Cybercrime cost businesses and governments over $1 trillion in 2020, according to security software company McAfee. When we speak of cybercrime, we refer to damage to digital assets – computer files. Cybercrime is quickly moving from the digital world to the physical world.
Our Connected World
Over the past few years, more and more “things” are being connected. Smartphones are connected to the newly-minted smart home via light bulbs and appliances. Factories are adding internet connected parts and machinery. Cars are increasingly run by software. The COVID pandemic is accelerating the trend as people work at home and gain access to physical assets (and not just files) from factories that until recently were “air-gapped” (not connected to networks).
Imagine this scenario: a factory manager has access to a boiler from his home office. He ignores IT cybersecurity rules and a hacker gains access to his laptop. The hacker can theoretically raise the temperature of the boiler and cause damage to physical assets and people.
The Dangers of Hacking the Physical World
Criminal hackers are well aware of the new frontier of physical world hacking. The general public is not. The goal of this article is to inform you of what to expect in the coming years. Cybercrime is dangerous enough today. Adding the element of harming people and “stuff” takes cybercrime to a whole new level. I hope society is ready for the wave that is coming.
Let’s take a quick look at the future of cybercrime.
Imagine hackers capable of distracting drivers. It is enough to generate flashing lights on the dashboard in order to wreak havoc. How about changing code on the software that runs your brakes? Cars are especially vulnerable for two reasons –
1. Cars move fast and can harm drivers, passengers and pedestrians
2. It is not easy to update the software or operating system of a car
The roads are dangerous enough without the added risk of hacking. Furthermore, unlike your phone or laptop, it is not easy to update a car’s software. On our personal devices, it just takes a few clicks in order to fix a vulnerability. For a car, today this translates into a recall – bringing an entire fleet of cars into the shop for updating. Eventually, automotive software and operating systems will be updated while you are not driving.
By definition, factories have physical assets. Increasing or decreasing the temperature of any physical asset can cause harm to other items and to people. Starting up a factory production line can take hours or days. It is enough for a hacker to pause or cease production in order to caused millions of dollars of damage. As mentioned above, the COVID pandemic has opened the door to remote access to many factory production floors.
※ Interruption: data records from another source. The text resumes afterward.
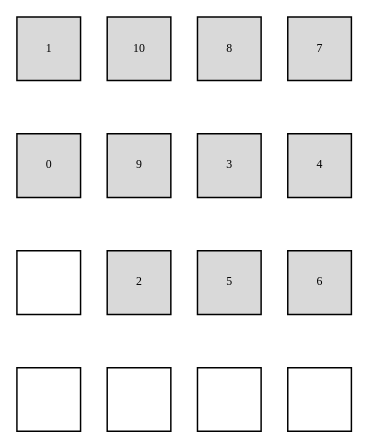
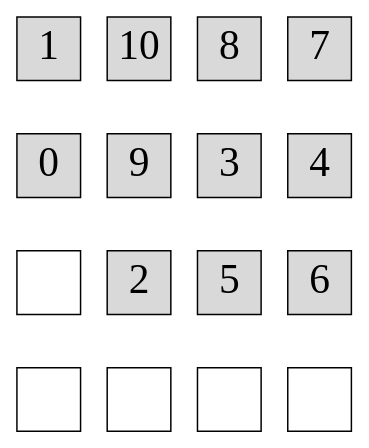
Before and after one commit to jeronimopenha/sa_verilog: the diagram in rom/end_th0.dot, drawn with Graphviz. The commit also changed 52 other files, not shown here.

```diff
--- a/rom/end_th0.dot
+++ b/rom/end_th0.dot
@@ -1,30 +1,30 @@
 digraph layout{
  rankdir=TB;
  splines=ortho;
  node [style=filled shape=square fixedsize=true width=0.6];
-0[label="1", fontsize=8, fillcolor="#d9d9d9"];
-1[label="10", fontsize=8, fillcolor="#d9d9d9"];
-2[label="8", fontsize=8, fillcolor="#d9d9d9"];
-3[label="7", fontsize=8, fillcolor="#d9d9d9"];
-4[label="0", fontsize=8, fillcolor="#d9d9d9"];
-5[label="9", fontsize=8, fillcolor="#d9d9d9"];
-6[label="3", fontsize=8, fillcolor="#d9d9d9"];
-7[label="4", fontsize=8, fillcolor="#d9d9d9"];
-8[label="", fontsize=8, fillcolor="#ffffff"];
-9[label="2", fontsize=8, fillcolor="#d9d9d9"];
-10[label="5", fontsize=8, fillcolor="#d9d9d9"];
-11[label="6", fontsize=8, fillcolor="#d9d9d9"];
-12[label="", fontsize=8, fillcolor="#ffffff"];
-13[label="", fontsize=8, fillcolor="#ffffff"];
-14[label="", fontsize=8, fillcolor="#ffffff"];
-15[label="", fontsize=8, fillcolor="#ffffff"];
+0[label="1", fontsize=28, fillcolor="#d9d9d9"];
+1[label="10", fontsize=28, fillcolor="#d9d9d9"];
+2[label="8", fontsize=28, fillcolor="#d9d9d9"];
+3[label="7", fontsize=28, fillcolor="#d9d9d9"];
+4[label="0", fontsize=28, fillcolor="#d9d9d9"];
+5[label="9", fontsize=28, fillcolor="#d9d9d9"];
+6[label="3", fontsize=28, fillcolor="#d9d9d9"];
+7[label="4", fontsize=28, fillcolor="#d9d9d9"];
+8[label="", fontsize=28, fillcolor="#ffffff"];
+9[label="2", fontsize=28, fillcolor="#d9d9d9"];
+10[label="5", fontsize=28, fillcolor="#d9d9d9"];
+11[label="6", fontsize=28, fillcolor="#d9d9d9"];
+12[label="", fontsize=28, fillcolor="#ffffff"];
+13[label="", fontsize=28, fillcolor="#ffffff"];
+14[label="", fontsize=28, fillcolor="#ffffff"];
+15[label="", fontsize=28, fillcolor="#ffffff"];
 edge [constraint=true, style=invis];
 0 -> 4 -> 8 -> 12;
 1 -> 5 -> 9 -> 13;
 2 -> 6 -> 10 -> 14;
 3 -> 7 -> 11 -> 15;
 rank = same {0 -> 1 -> 2 -> 3};
 rank = same {4 -> 5 -> 6 -> 7};
 rank = same {8 -> 9 -> 10 -> 11};
 rank = same {12 -> 13 -> 14 -> 15};
 }
```
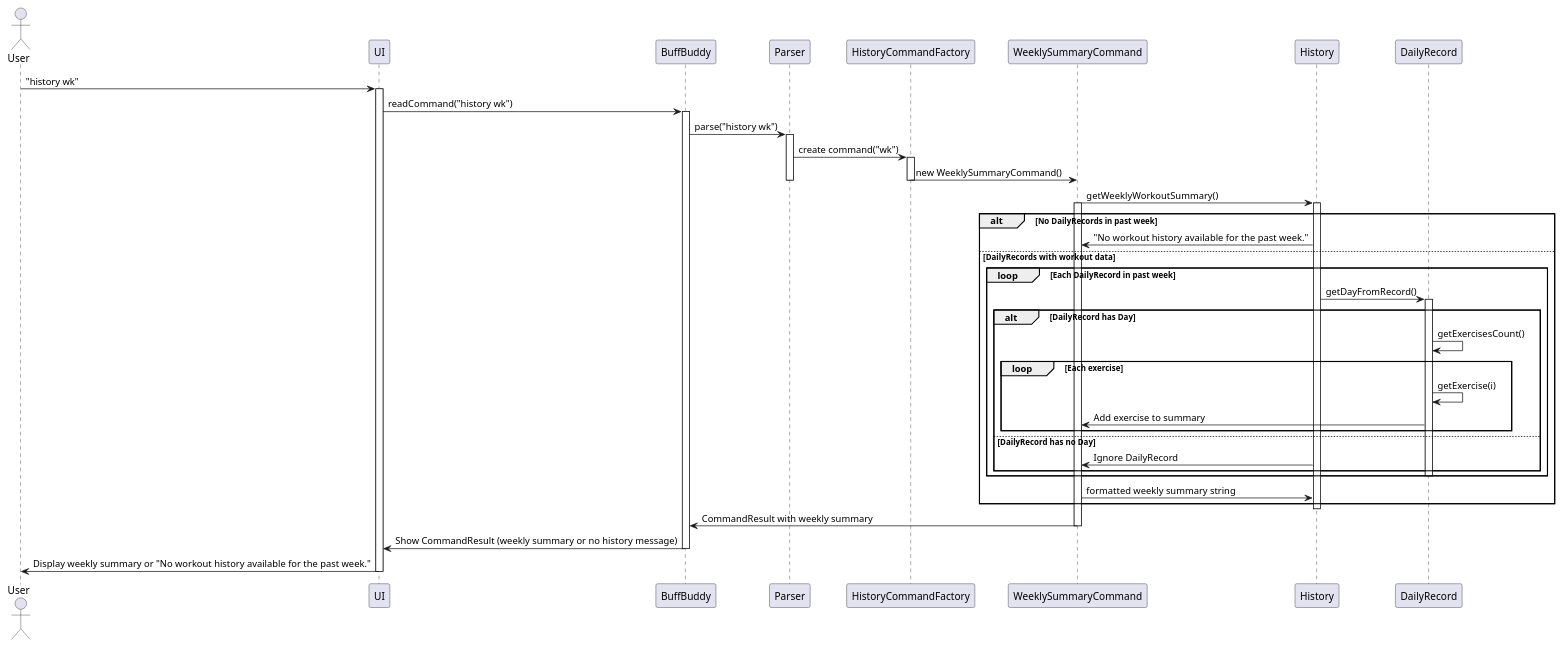
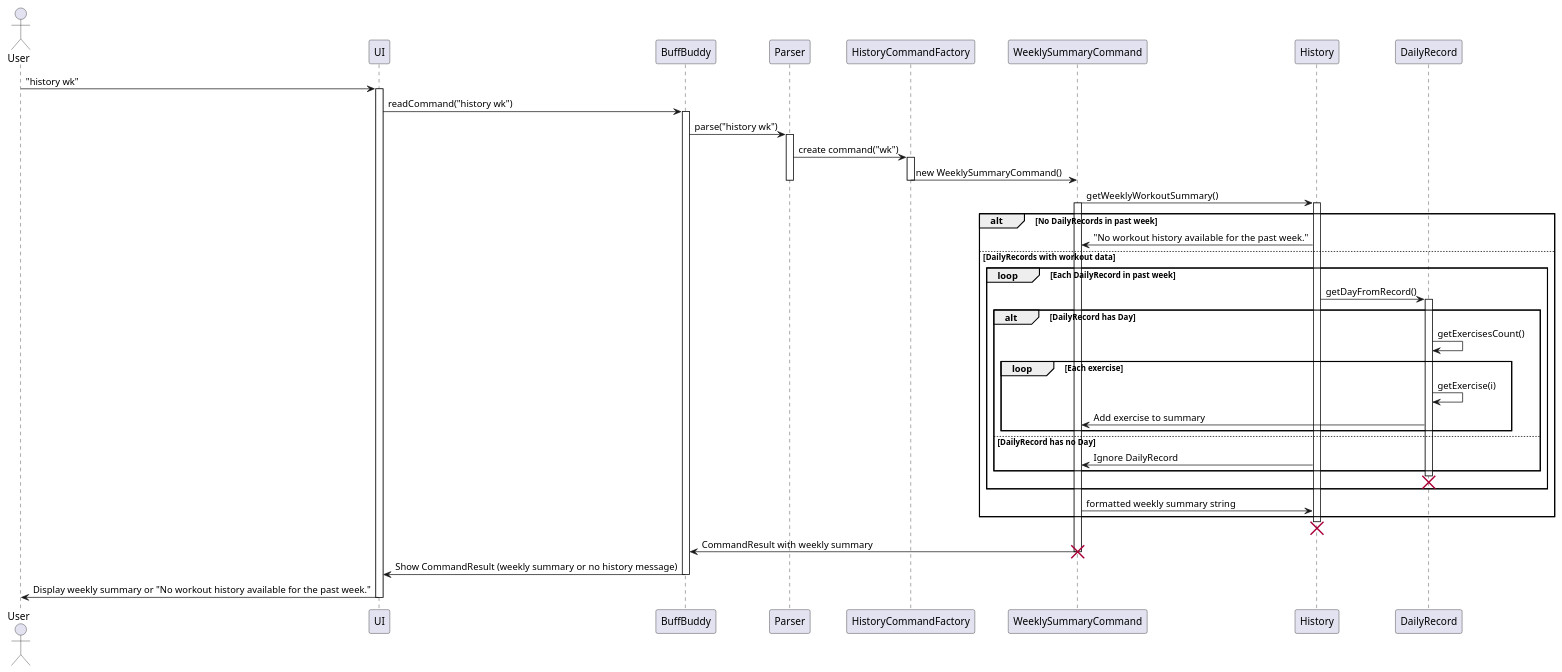
Before and after one commit to nus-cs2113-AY2425S1/tp: the diagram in docs/diagrams/weeklysummarySequenceDiagram.puml, drawn with PlantUML. The commit also changed 4 other files, not shown here.

Commit message:
add sequence diagram for logprogramme

```diff
--- a/docs/diagrams/weeklysummarySequenceDiagram.puml
+++ b/docs/diagrams/weeklysummarySequenceDiagram.puml
@@ -1,55 +1,59 @@
 @startuml
 actor User
 participant UI
 participant BuffBuddy
 participant Parser
 participant HistoryCommandFactory
 participant WeeklySummaryCommand
 participant History
 participant DailyRecord
 
 User -> UI: "history wk"
 activate UI
 UI -> BuffBuddy: readCommand("history wk")
 activate BuffBuddy
 BuffBuddy -> Parser: parse("history wk")
 activate Parser
 Parser -> HistoryCommandFactory: create command("wk")
 activate HistoryCommandFactory
 HistoryCommandFactory -> WeeklySummaryCommand: new WeeklySummaryCommand()
 deactivate HistoryCommandFactory
 deactivate Parser
 
 WeeklySummaryCommand -> History: getWeeklyWorkoutSummary()
 activate WeeklySummaryCommand
 activate History
 
 alt No DailyRecords in past week
     History -> WeeklySummaryCommand: "No workout history available for the past week."
 else DailyRecords with workout data
     loop Each DailyRecord in past week
         History -> DailyRecord: getDayFromRecord()
         activate DailyRecord
         alt DailyRecord has Day
             DailyRecord -> DailyRecord: getExercisesCount()
             loop Each exercise
                 DailyRecord -> DailyRecord: getExercise(i)
                 DailyRecord -> WeeklySummaryCommand: Add exercise to summary
             end
         else DailyRecord has no Day
             History -> WeeklySummaryCommand: Ignore DailyRecord
         end
         deactivate DailyRecord
+        destroy DailyRecord
     end
     WeeklySummaryCommand -> History: formatted weekly summary string
 end
 deactivate History
+destroy History
 
 WeeklySummaryCommand -> BuffBuddy: CommandResult with weekly summary
 deactivate WeeklySummaryCommand
+destroy WeeklySummaryCommand
+
 BuffBuddy -> UI: Show CommandResult (weekly summary or no history message)
 deactivate BuffBuddy
 UI -> User: Display weekly summary or "No workout history available for the past week."
 deactivate UI
 
 @enduml
```
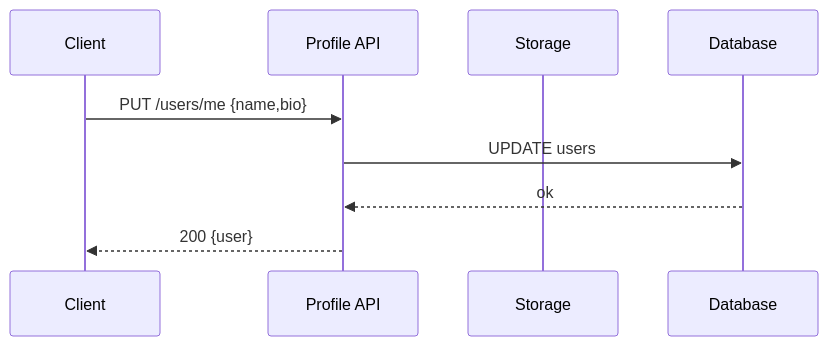
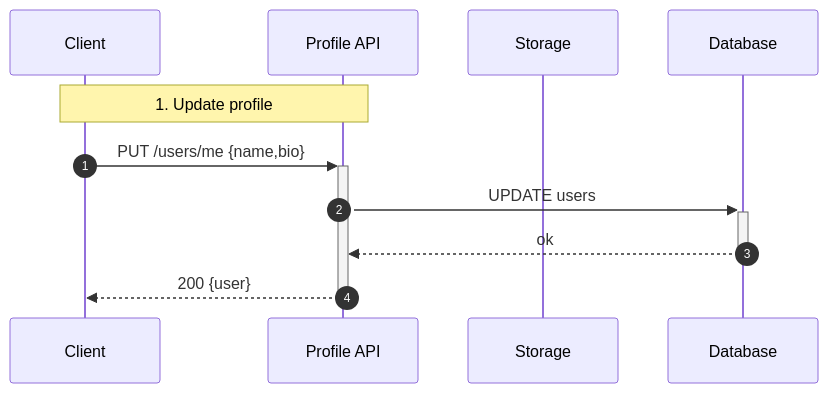
One commit to dinhhoang235/Chat-App changed the diagram in docs/profile.md. Above: the diagram before and after it, drawn with Mermaid. The commit also changed 12 other files, not shown here.

Commit message:
docs: enhance sequence diagrams with detailed notes for various features

````diff
--- a/docs/profile.md
+++ b/docs/profile.md
@@ -23,12 +23,14 @@
 ```mermaid
 sequenceDiagram
+  autonumber
   participant C as Client
   participant API as Profile API
   participant S as Storage
   participant DB as Database
 
-  C->>API: PUT /users/me {name,bio}
-  API->>DB: UPDATE users
-  DB-->>API: ok
-  API-->>C: 200 {user}
+  Note over C,API: 1. Update profile
+  C->>+API: PUT /users/me {name,bio}
+  API->>+DB: UPDATE users
+  DB-->>-API: ok
+  API-->>-C: 200 {user}
 ```
````
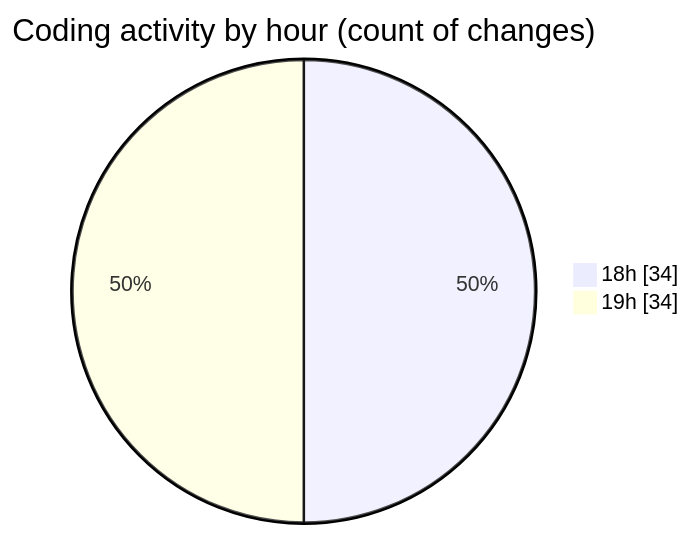
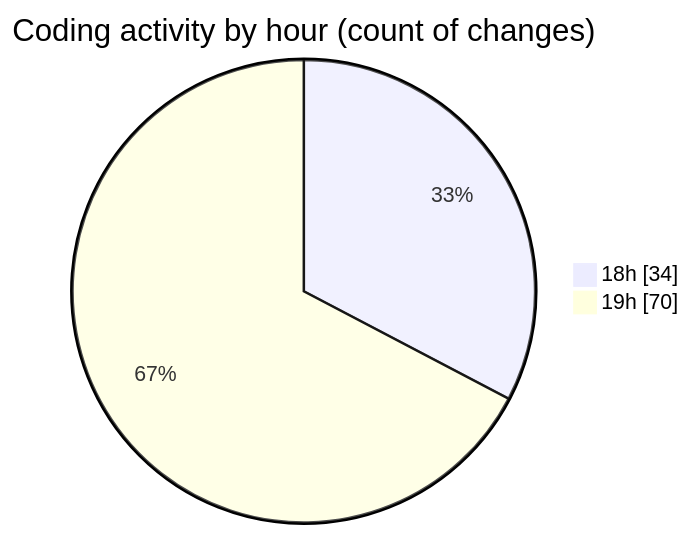
Before and after one commit to Netris89/code-tracking: the second of 2 diagrams in 2025-04-06/back-end/README.md, drawn with Mermaid. The commit also changed other lines of this file and 1 other file, not shown here.

````diff
--- a/2025-04-06/back-end/README.md
+++ b/2025-04-06/back-end/README.md
@@ -39,6 +47,6 @@
 ```mermaid
 pie showData
 title Coding activity by hour (count of changes)
 "18h" : 34
-"19h" : 34
+"19h" : 70
 ```
````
Remote access to factories increases the “attack surface” for cybercriminals.
Use your imagination. Start with “slowing down production of pills” and move onto “changing ingredients”.
Boats and Airplanes
Similar to automotive, boats and airplanes are accident prone. The good news is that the airline industry has been updating software for decades as airplanes don’t go home with the pilots; they are parked in hangars where experienced technicians can fix vulnerabilities.
Everything you order or buy is a part of the world’s supply chain. Disrupting the supply chain can be dangerous. If cybercriminals hack a shipping company, it can slow down supply – everything from jeans to medicine will arrive late to homes and stores.
Hacking the Material World
There are many advantages to our interconnected world. Our smartphones have replaced alarm clocks, calculators, navigation systems, notebooks and so much more. We can do things that were unimaginable just two decades ago. This new amazing frontier comes with risks. We need to protect our digital privacy and decide what we divulge on social media. We are responsible for keeping our mobile devices and laptops secure.
Most of us see the connected world in a positive light. A small minority sees things differently. Let’s hope the cyber police stay ahead of the cybercriminals.